The shortfall in Britain's trade in goods in May was the widest in any month except last February, driven largely by a £521 million turn for the worse in the oil balance.
Export of crude and oil products held up well, but oil imports jumped by £518 million between April and May to £2.36 billion. This turned a £201 million surplus from April into a £320 million deficit.
National Statistics attributed the downturn to lower production coinciding with some stockbuilding of crude oil.
Overall, the combined deficit on trade in goods and services was £991 million higher than in April at £4.41 billion, despite a £194 million improvement on trade in services, which carried the month's surplus to £2.33 billion. Trade in goods alone worsened by £1.18 billion making the shortfall £4.41 billion in a month when imports hit an all-time record of £35.45 billion. The biggest single factor in this was a £236 million increase in imports of cars.

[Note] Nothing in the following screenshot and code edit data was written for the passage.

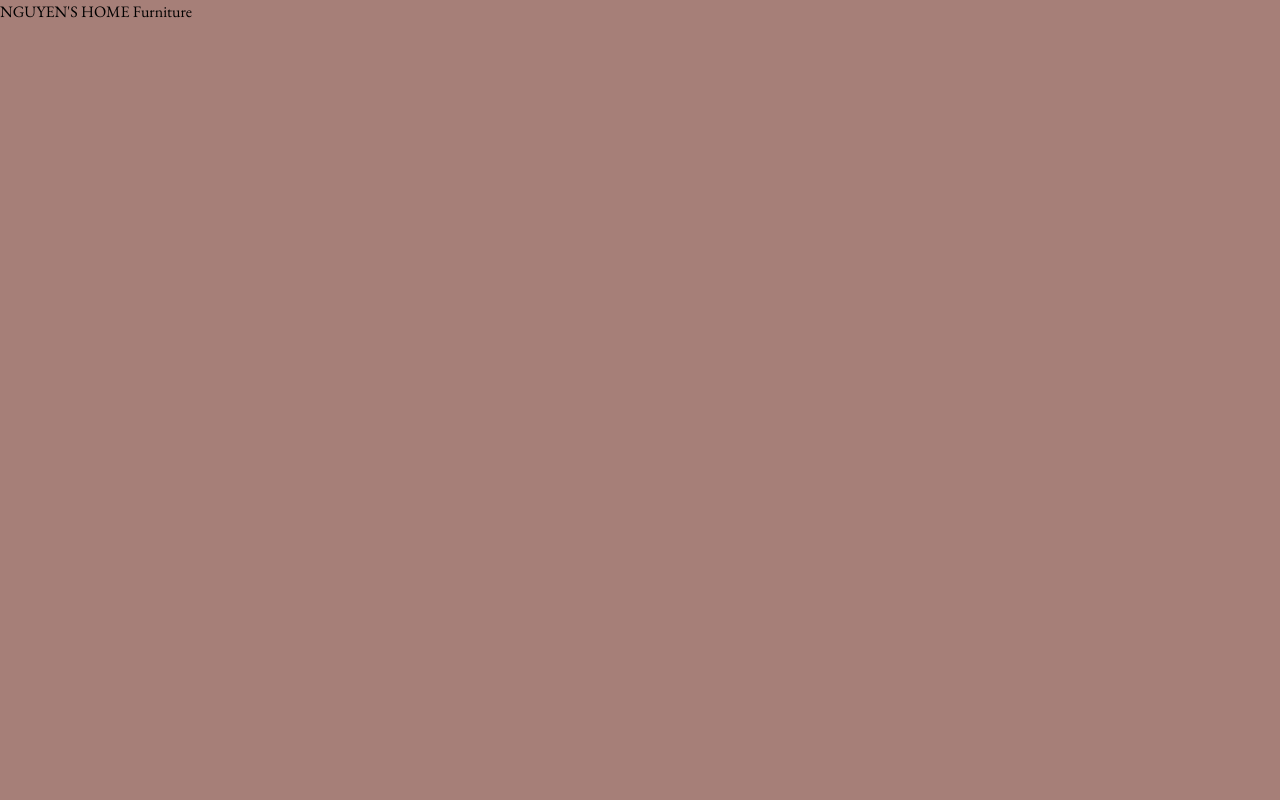
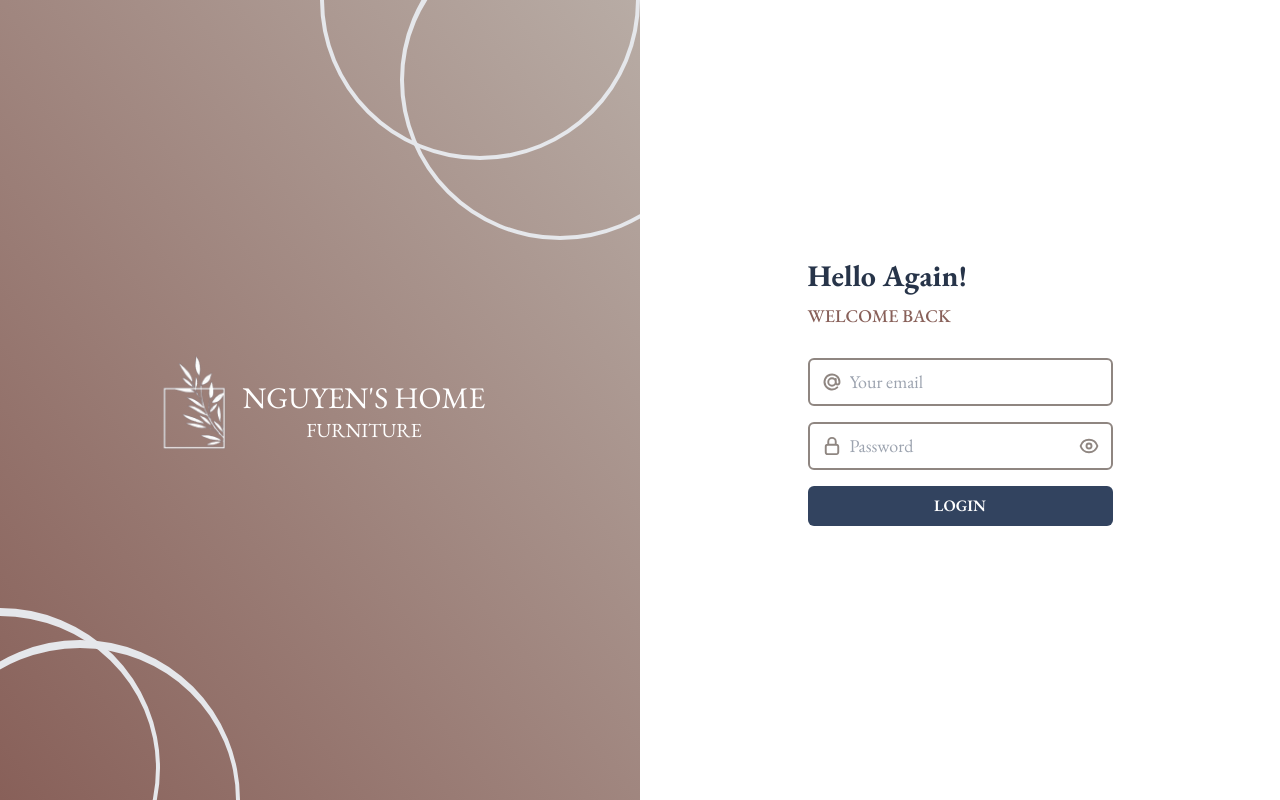
Before and after one commit to PhucNguyenHoang611/DoAn1_20521767_20521833_ADMIN, a React (Vite) app: page /login in a window 1280 px wide. Built offline with nearby package versions, Linux system fonts and the light colour scheme.

Commit message:
Login Page

```diff
--- a/package.json
+++ b/package.json
@@ -15,8 +15,10 @@
     "axios": "^1.4.0",
     "react": "^18.2.0",
     "react-dom": "^18.2.0",
+    "react-hook-form": "^7.43.9",
     "react-redux": "^8.0.5",
     "react-router-dom": "^6.10.0",
+    "react-spinners": "^0.13.8",
     "redux": "^4.2.1"
   },
   "devDependencies": {
--- a/src/App.tsx
+++ b/src/App.tsx
@@ -1,6 +1,18 @@
-function App() {
+import { Route, Routes } from 'react-router-dom'
+
+import MainPage from '@/pages/MainPage/mainpage'
+import Login from '@/pages/Login/login'
+import NotFound from '@/pages/NotFound/notfound'
+
+const App = () => {
   return (
-    <div className="App bg-primary-1">NGUYEN'S HOME Furniture</div>
+    <Routes>
+      <Route path="/" element={<MainPage />} >
+
+      </Route>
+      <Route path="login" element={<Login />} />
+      <Route path="*" element={<NotFound />} />
+    </Routes>
   )
 }
 
--- a/src/api/api_endpoints.ts
+++ b/src/api/api_endpoints.ts
@@ -0,0 +1,6 @@
+// Login
+export const LOGIN = "/staffs/loginStaff";
+export const getLoginBody = (email: string, password: string) => ({
+    staffEmail: email,
+    staffPassword: password
+});
--- /dev/null
+++ b/src/api/main_api.ts
@@ -0,0 +1,5 @@
+import axios from 'axios';
+
+export const mainApi = axios.create({
+    baseURL: "http://localhost:5000/api",
+});
--- a/src/components/SideBar.tsx
+++ b/src/components/SideBar.tsx
@@ -0,0 +1,7 @@
+const SideBar = () => {
+    return (
+        <div>SideBar</div>
+    )
+}
+
+export default SideBar;
--- a/src/main.tsx
+++ b/src/main.tsx
@@ -4,11 +4,14 @@ import App from './App.tsx'
 import './index.css'
 import { Provider } from 'react-redux'
 import { store } from './redux/store.ts'
+import { BrowserRouter } from 'react-router-dom'
 
 ReactDOM.createRoot(document.getElementById('root') as HTMLElement).render(
   <React.StrictMode>
     <Provider store={store}>
-      <App />
+      <BrowserRouter>
+        <App />
+      </BrowserRouter>
     </Provider>
-  </React.StrictMode>,
+  </React.StrictMode>
 );
--- a/src/pages/Login/login.tsx
+++ b/src/pages/Login/login.tsx
@@ -0,0 +1,123 @@
+import { useState } from 'react';
+import { ClipLoader } from 'react-spinners'
+import { useNavigate } from 'react-router-dom'
+import { useDispatch } from 'react-redux'
+import { useForm, SubmitHandler } from 'react-hook-form'
+
+import { mainApi } from '@/api/main_api'
+import * as apiEndpoints from '@/api/api_endpoints';
+import { login } from '@/redux/reducers/auth_reducer';
+import './login.css'
+
+interface ILoginInput {
+    email: string;
+    password: string;
+}
+
+const Login = () => {
+    const [showPassword, setShowPassword] = useState(false);
+    const [loading, setLoading] = useState(false);
+    const navigate = useNavigate();
+    const dispatch = useDispatch();
+    const { register, formState: { errors }, setError, handleSubmit } = useForm<ILoginInput>();
+
+    const onSubmit: SubmitHandler<ILoginInput> = async (data) => {
+        setLoading(true);
+
+        try {
+            const result = await mainApi.post(
+                apiEndpoints.LOGIN,
+                apiEndpoints.getLoginBody(data.email, data.password)
+            );
+
+            handleLogin(result.data.token);
+        } catch (error: any) {
+            setLoading(false);
+            const errorMessage = error.response.data.error;
+
+            if (errorMessage === "Invalid credentials") {
+                setError("email", { message: "Người dùng không tồn tại" });
+            } else if (errorMessage === "Incorrect password") {
+                setError("password", { message: "Sai mật khẩu" });
+            }
+        }
+    }
+
+    const handleLogin = async (token: string) => {
+        try {
+            dispatch(login(token));
+            localStorage.setItem("currentUser", token);
+            navigate("/");
+        } catch (error) {
+            console.log(error);
+        }
+
+        setLoading(false);
+    }
+
+    return (
+        <div className="h-screen md:flex">
+            {/* Left Side */}
+            <div className="relative overflow-hidden md:flex hidden w-1/2 bg-gradient-to-tr from-primary-0 to-light-0 i justify-around items-center">
+                {/* Logo */}
+                <div className="flex flex-row items-center">
+                    <img src="src/assets/nguyenshome_logo_white.png" alt="logo" className="h-25 w-20"/>
+
+                    <div className="mt-6 ml-2">
+                        <div className="text-white text-3xl whitespace-nowrap">NGUYEN'S HOME</div>
+                        <div className="text-white text-center text-xl">FURNITURE</div>
+                    </div>
+                </div>
+
+                {/* 4 Circles */}
+                <div className="absolute -bottom-32 -left-40 w-80 h-80 border-4 rounded-full border-opacity-30 border-t-8"></div>
+                <div className="absolute -bottom-40 -left-20 w-80 h-80 border-4 rounded-full border-opacity-30 border-t-8"></div>
+                <div className="absolute -top-40 -right-0 w-80 h-80 border-4 rounded-full border-opacity-30 border-t-8"></div>
+                <div className="absolute -top-20 -right-20 w-80 h-80 border-4 rounded-full border-opacity-30 border-t-8"></div>
+            </div>
+
+            {/* Right Side */}
+            <div className="flex md:w-1/2 justify-center items-center py-10 bg-white">
+                {/* Login Form */}
+                <form onSubmit={handleSubmit(onSubmit)} className="bg-white">
+                    <h1 className="text-dark-0 font-bold text-3xl mb-2">Hello Again!</h1>
+                    <p className="text-primary-0 font-medium text-lg mb-7">WELCOME BACK</p>
+
+                    <div className="flex items-center border-2 border-secondary-1 py-2 px-3 rounded-md">
+                        <svg xmlns="http://www.w3.org/2000/svg" fill="none" viewBox="0 0 24 24" strokeWidth={2.3} stroke="#8F8681" className="w-5 h-5">
+                            <path strokeLinecap="round" d="M16.5 12a4.5 4.5 0 11-9 0 4.5 4.5 0 019 0zm0 0c0 1.657 1.007 3 2.25 3S21 13.657 21 12a9 9 0 10-2.636 6.364M16.5 12V8.25" />
+                        </svg>
+
+                        <input {...register("email", { required: "Email không được để trống" })} className="pl-2 outline-none border-none text-lg" type="email" placeholder="Your email" />
+                    </div>
+                    <p className="text-red-700 mb-4">{errors.email?.message}</p>
+
+                    <div className="flex items-center border-2 border-secondary-1 py-2 px-3 rounded-md">
+                        <svg xmlns="http://www.w3.org/2000/svg" fill="none" viewBox="0 0 24 24" strokeWidth={2.3} stroke="#8F8681" className="w-5 h-5">
+                            <path strokeLinecap="round" strokeLinejoin="round" d="M16.5 10.5V6.75a4.5 4.5 0 10-9 0v3.75m-.75 11.25h10.5a2.25 2.25 0 002.25-2.25v-6.75a2.25 2.25 0 00-2.25-2.25H6.75a2.25 2.25 0 00-2.25 2.25v6.75a2.25 2.25 0 002.25 2.25z" />
+                        </svg>
+
+                        <input {...register("password", { required: "Password không được để trống", minLength: { value: 8, message: "Password phải có ít nhất 8 ký tự" } })} className="pl-2 outline-none border-none text-lg" type={showPassword ? "text" : "password"} placeholder="Password" />
+
+                        {/* Show Password */}
+                        {showPassword ?
+                            <svg onClick={() => setShowPassword(false)} xmlns="http://www.w3.org/2000/svg" fill="none" viewBox="0 0 24 24" strokeWidth={2.3} stroke="#8F8681" className="w-5 h-5 hover:cursor-pointer">
+                                <path strokeLinecap="round" strokeLinejoin="round" d="M3.98 8.223A10.477 10.477 0 001.934 12C3.226 16.338 7.244 19.5 12 19.5c.993 0 1.953-.138 2.863-.395M6.228 6.228A10.45 10.45 0 0112 4.5c4.756 0 8.773 3.162 10.065 7.498a10.523 10.523 0 01-4.293 5.774M6.228 6.228L3 3m3.228 3.228l3.65 3.65m7.894 7.894L21 21m-3.228-3.228l-3.65-3.65m0 0a3 3 0 10-4.243-4.243m4.242 4.242L9.88 9.88" />
+                            </svg>
+                            :
+                            <svg onClick={() => setShowPassword(true)} xmlns="http://www.w3.org/2000/svg" fill="none" viewBox="0 0 24 24" strokeWidth={2.3} stroke="#8F8681" className="w-5 h-5 hover:cursor-pointer">
+                                <path strokeLinecap="round" strokeLinejoin="round" d="M2.036 12.322a1.012 1.012 0 010-.639C3.423 7.51 7.36 4.5 12 4.5c4.638 0 8.573 3.007 9.963 7.178.07.207.07.431 0 .639C20.577 16.49 16.64 19.5 12 19.5c-4.638 0-8.573-3.007-9.963-7.178z" />
+                                <path strokeLinecap="round" strokeLinejoin="round" d="M15 12a3 3 0 11-6 0 3 3 0 016 0z" />
+                            </svg>
+                        }
+                    </div>
+                    <p className="text-red-700">{errors.password?.message}</p>
+
+                    <button type="submit" className="block w-full bg-dark-1 mt-4 py-2 rounded-md text-white font-semibold mb-4"><ClipLoader className="mr-2" color="white" loading={loading} size={13} />LOGIN</button>
+                </form>
+            </div>
+        </div>
+    )
+}
+
+export default Login;
--- /dev/null
+++ b/src/pages/MainPage/mainpage.tsx
@@ -0,0 +1,14 @@
+import { Outlet } from 'react-router-dom'
+
+import SideBar from '@/components/SideBar'
+
+const MainPage = () => {
+    return(
+        <div className="flex">
+            <SideBar />
+            <Outlet></Outlet>
+        </div>
+    )
+}
+
+export default MainPage;
--- /dev/null
+++ b/src/pages/NotFound/notfound.tsx
@@ -0,0 +1,7 @@
+const NotFound = () => {
+    return(
+        <div>404 Not Found</div>
+    )
+}
+
+export default NotFound;
--- a/src/redux/reducers/auth_reducer.ts
+++ b/src/redux/reducers/auth_reducer.ts
@@ -1,9 +1,23 @@
-import { createReducer } from '@reduxjs/toolkit'
+import { createReducer, createAction } from '@reduxjs/toolkit'
 
-const initialState = {
-    currentUser: null
+// State
+interface IAuthState {
+    currentUser: string;
 }
+const initialState = { currentUser: "" } as IAuthState;
 
-const authReducer = createReducer(initialState, (builder) => {});
+// Actions
+export const login = createAction<string>("LOGIN");
+export const logout = createAction("LOGOUT");
+
+// Reducer
+const authReducer = createReducer(initialState, (builder) => {
+    builder.addCase(login, (state, action) => {
+       state.currentUser = action.payload;
+    })
+    .addCase(logout, (state) => {
+        state.currentUser = "";
+     });
+});
 
 export default authReducer;
```
Also changed, not shown: src/assets/nguyenshome_logo_white.png (added), 1 other file (tests, documents, lock files or other folders).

Total exports of goods fell by £135 million to £21.19 billion, while total imports of goods rose by four per cent to a record £27.94 billion.
Exports to EU countries fell by one per cent, while imports rose by 4.5 per cent. Sales to non-EU countries were unchanged, but imports were three per cent higher. NS repeated its warning that the continuing VAT "carousel" fraud is skewing the balance between EU and non-EU trade and the effect is even harder to estimate now that these activities have spread to non-EU countries including Switzerland and Dubai.
The EU tax commissioner, Laszlo Kovacs, warned yesterday that the fraud is wrecking Europe's VAT system, which needs to be overhauled to prevent criminals from stealing tens of billions of euros from EU governments.
On a three-monthly comparison the trend in Britain's trade looks less gloomy than the numbers for May taken on their own. Taking goods and services together, the deficit narrowed to £11.4 billion from £12.7 billion in December/February.